[Opening SUPPLIED RECORDS section]
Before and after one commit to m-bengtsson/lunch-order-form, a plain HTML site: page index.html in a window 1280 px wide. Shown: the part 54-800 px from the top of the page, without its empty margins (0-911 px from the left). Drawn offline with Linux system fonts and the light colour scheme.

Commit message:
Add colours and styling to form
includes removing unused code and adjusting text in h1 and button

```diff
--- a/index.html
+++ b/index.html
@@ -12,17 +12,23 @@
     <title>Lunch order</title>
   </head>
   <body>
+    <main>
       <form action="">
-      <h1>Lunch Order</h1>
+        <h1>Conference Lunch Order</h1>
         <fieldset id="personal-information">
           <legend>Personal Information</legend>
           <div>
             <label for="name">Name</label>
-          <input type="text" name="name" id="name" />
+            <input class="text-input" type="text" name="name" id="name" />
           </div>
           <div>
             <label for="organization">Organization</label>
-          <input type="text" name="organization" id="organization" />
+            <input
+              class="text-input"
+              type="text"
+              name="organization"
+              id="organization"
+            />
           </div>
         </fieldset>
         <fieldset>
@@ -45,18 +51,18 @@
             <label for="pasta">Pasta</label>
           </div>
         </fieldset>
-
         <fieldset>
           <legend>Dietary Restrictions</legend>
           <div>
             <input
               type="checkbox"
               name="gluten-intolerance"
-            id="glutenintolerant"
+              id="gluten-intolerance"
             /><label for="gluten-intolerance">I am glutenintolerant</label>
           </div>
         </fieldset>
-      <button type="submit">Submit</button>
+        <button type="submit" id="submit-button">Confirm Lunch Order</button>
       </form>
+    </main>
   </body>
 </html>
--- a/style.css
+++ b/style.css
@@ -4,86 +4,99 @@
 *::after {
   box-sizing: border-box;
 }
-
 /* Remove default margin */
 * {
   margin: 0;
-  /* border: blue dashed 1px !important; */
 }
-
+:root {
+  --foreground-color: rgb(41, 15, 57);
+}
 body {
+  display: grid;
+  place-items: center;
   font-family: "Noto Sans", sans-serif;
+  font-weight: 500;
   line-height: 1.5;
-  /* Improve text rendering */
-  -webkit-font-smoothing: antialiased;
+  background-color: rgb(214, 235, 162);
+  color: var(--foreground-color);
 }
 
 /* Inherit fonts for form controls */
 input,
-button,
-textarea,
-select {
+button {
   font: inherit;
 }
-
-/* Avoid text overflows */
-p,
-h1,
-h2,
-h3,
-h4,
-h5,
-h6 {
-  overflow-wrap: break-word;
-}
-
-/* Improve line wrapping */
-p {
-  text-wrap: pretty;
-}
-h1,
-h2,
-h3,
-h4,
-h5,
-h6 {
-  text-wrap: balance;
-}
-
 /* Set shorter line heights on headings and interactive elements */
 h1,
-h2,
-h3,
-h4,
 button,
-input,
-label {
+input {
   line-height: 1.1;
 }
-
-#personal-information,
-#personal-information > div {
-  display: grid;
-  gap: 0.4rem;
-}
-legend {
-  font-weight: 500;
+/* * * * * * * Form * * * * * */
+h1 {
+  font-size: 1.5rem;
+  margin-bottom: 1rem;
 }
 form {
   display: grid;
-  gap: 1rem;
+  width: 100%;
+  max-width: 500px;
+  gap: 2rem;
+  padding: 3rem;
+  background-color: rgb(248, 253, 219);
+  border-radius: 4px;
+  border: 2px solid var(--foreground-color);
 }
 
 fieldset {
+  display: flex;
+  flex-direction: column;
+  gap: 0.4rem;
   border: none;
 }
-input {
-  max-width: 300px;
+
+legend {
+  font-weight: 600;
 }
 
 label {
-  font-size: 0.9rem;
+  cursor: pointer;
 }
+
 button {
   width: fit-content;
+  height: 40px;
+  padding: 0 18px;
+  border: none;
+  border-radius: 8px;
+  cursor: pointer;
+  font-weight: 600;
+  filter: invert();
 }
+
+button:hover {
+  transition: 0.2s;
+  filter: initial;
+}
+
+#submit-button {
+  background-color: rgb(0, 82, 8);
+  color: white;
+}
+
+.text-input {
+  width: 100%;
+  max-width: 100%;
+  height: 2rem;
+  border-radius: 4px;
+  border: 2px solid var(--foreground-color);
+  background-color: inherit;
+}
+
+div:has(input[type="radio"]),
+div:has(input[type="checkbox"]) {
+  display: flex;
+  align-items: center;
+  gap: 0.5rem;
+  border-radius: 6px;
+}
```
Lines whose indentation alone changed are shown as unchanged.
[Closing SUPPLIED RECORDS section]
### [WORK INSTRUCTIONS]
Where a line in the entries holds "name", copy that line.

### [ANSWER BELOW]
             <label for="name">Name</label>
-          <input type="text" name="name" id="name" />
+            <input class="text-input" type="text" name="name" id="name" />
-          <input type="text" name="organization" id="organization" />
+              name="organization"
               name="gluten-intolerance"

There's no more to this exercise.